   “It’s just the lights in the ceilings Lane.  Stop saying things like that, you’re going to scare the children” my grandmother scolded.
    I slowly backed away toward the comfort of my mother’s arms.  He smiled at me and I gave him a shy smile but didn’t know what else to do.  When it was time to leave, I gave him a hug and he told me goodbye, but I didn’t respond.  I was too scared to say goodbye, too scared that it would be the last time.  I wanted to tell him to get better, that we were all there for him, and that I loved him.  I wanted to yell at God, scream at him, for doing this to me and my family, for doing this to someone like him.  He didn’t deserve the pain he was in. 
    The funeral was a week later.  It was a bright sunny day, the kind of day I should have been running around outside.  The sun shone through the tall stained glass windows and hit the deep red of the roses on the casket.  All around me I heard people sniffing and shuffling their feet.  The American Flag rustled while it was being folded and handed to my grandmother and my heart jumped every time a rifle was shot for the twenty-one gun salute.  He was gone.

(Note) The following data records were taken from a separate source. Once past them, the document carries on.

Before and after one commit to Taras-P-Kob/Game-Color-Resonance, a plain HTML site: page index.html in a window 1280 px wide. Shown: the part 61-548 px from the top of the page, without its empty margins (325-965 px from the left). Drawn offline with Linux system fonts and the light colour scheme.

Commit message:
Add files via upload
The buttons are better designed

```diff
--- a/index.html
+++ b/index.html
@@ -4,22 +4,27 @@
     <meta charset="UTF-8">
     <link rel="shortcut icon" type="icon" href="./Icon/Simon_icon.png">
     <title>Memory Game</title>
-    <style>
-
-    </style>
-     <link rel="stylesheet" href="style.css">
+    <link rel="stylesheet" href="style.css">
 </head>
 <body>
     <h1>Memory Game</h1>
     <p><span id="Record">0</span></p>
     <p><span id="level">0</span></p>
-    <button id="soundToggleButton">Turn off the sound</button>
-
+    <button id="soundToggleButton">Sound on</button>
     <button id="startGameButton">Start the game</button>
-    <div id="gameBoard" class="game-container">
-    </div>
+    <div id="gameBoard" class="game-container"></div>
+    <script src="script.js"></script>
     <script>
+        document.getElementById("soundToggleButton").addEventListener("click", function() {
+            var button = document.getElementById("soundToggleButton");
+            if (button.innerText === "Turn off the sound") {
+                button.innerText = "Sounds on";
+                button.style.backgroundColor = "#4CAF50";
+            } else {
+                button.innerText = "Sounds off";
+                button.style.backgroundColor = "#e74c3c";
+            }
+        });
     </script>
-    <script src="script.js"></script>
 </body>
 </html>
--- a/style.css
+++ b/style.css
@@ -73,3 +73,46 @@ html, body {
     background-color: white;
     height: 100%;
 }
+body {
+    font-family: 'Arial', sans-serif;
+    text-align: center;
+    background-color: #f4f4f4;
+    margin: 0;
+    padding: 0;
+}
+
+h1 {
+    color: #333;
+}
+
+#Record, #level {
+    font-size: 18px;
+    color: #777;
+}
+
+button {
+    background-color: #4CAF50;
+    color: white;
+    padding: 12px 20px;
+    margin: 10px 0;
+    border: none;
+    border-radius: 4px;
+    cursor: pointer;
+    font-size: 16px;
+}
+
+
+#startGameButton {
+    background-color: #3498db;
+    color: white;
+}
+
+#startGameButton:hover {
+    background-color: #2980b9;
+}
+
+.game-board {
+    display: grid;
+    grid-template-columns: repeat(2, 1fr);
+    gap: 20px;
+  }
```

    Three weeks later we had our first Thanksgiving without him.  No one could bring themselves to sit at the head of the table, my grandfather’s seat.  My grandmother and other family members tried to force me to sit there instead.  They pushed me toward the chair until tears started streaming down my face.  My face was streaked and my mouth filled with the taste of my salty tears for the rest of dinner.  It felt as if there was a boundary around the chair, like when you try to stick the ends of opposite magnets together.  The closer I got to the chair, the more force there was against my body.  My grandfather’s seat remained empty for almost a year before people dared to “take his place”. 
    Often, when I’m at the beach, I look for the shells my grandfather always liked.  I take them to the water and rinse them off like he taught me so many years ago.  As the cool water brushes across my hand and the salty winds blows through my hair, I feel him and I realize: this is how it is supposed to be.  My grandfather is living through me.